» **Records shown**:
------

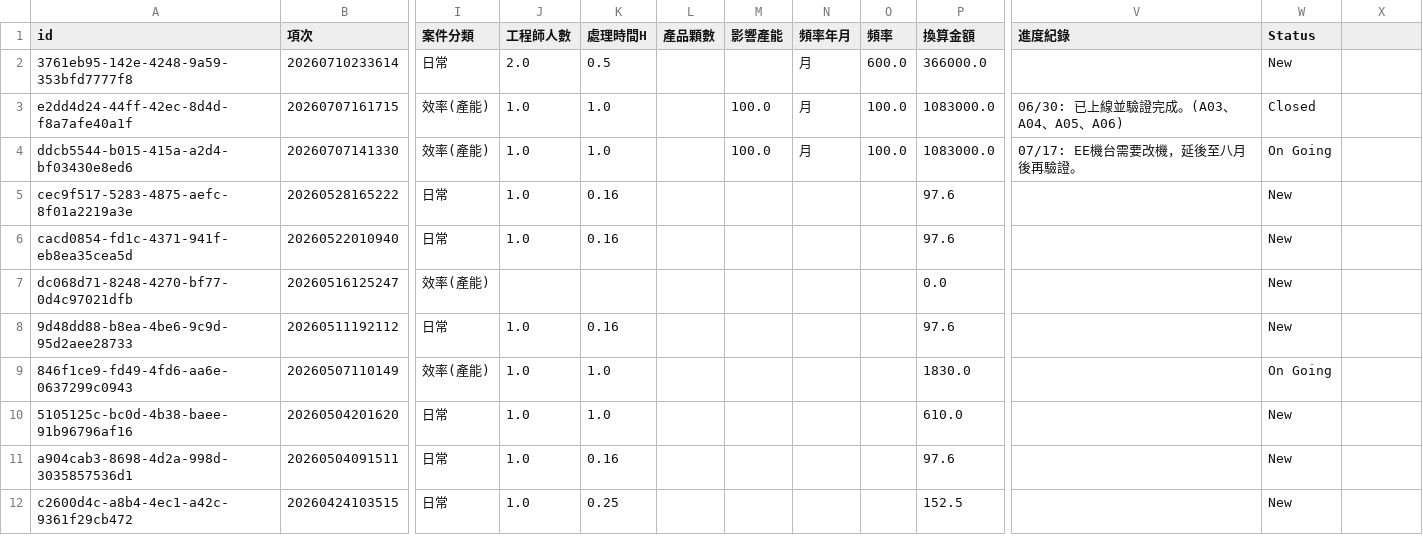
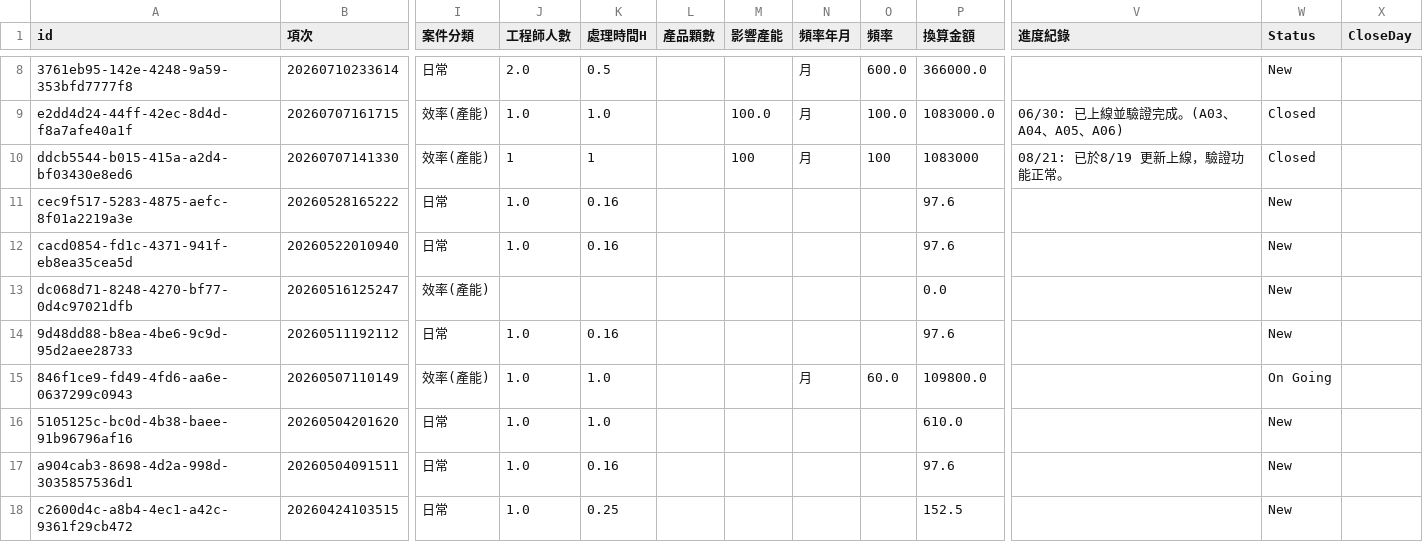
Before and after one commit to xiaLotus/difficult_point_exe, a CSV file: 困難點會議/backend/static/MeetingRecording.csv, drawn as a sheet; only a part is shown, gaps mark what is left out; addresses are those after the commit; the diff covers the shown part only; the diff names each change by its address in the sheet, - before the commit and + after, or states it on an @@ line.

```diff
--- a/困難點會議/backend/static/MeetingRecording.csv
+++ b/困難點會議/backend/static/MeetingRecording.csv
-X1: (empty)
+X1: CloseDay
-J10 (工程師人數): 1.0
+J10 (工程師人數): 1
-K10 (處理時間H): 1.0
+K10 (處理時間H): 1
-M10 (影響產能): 100.0
+M10 (影響產能): 100
-O10 (頻率): 100.0
+O10 (頻率): 100
-P10 (換算金額): 1083000.0
+P10 (換算金額): 1083000
-V10 (進度紀錄): 07/17: EE機台需要改機，延後至八月後再驗證。
+V10 (進度紀錄): 08/21: 已於8/19 更新上線，驗證功能正常。
-W10 (Status): On Going
+W10 (Status): Closed
-N15 (頻率年月): (empty)
+N15 (頻率年月): 月
-O15 (頻率): (empty)
+O15 (頻率): 60.0
-P15 (換算金額): 1830.0
+P15 (換算金額): 109800.0
```
Also changed, not shown: 6 added rows and 14 edited cells elsewhere in this file, 15 other files.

------

» **Work instructions**: Return every line from the material that contains the word "backend".

» **Output for this task**:
Before and after one commit to xiaLotus/difficult_point_exe, a CSV file: 困難點會議/backend/static/MeetingRecording.csv, drawn as a sheet; only a part is shown, gaps mark what is left out; addresses are those after the commit; the diff covers the shown part only; the diff names each change by its address in the sheet, - before the commit and + after, or states it on an @@ line.
--- a/困難點會議/backend/static/MeetingRecording.csv
+++ b/困難點會議/backend/static/MeetingRecording.csv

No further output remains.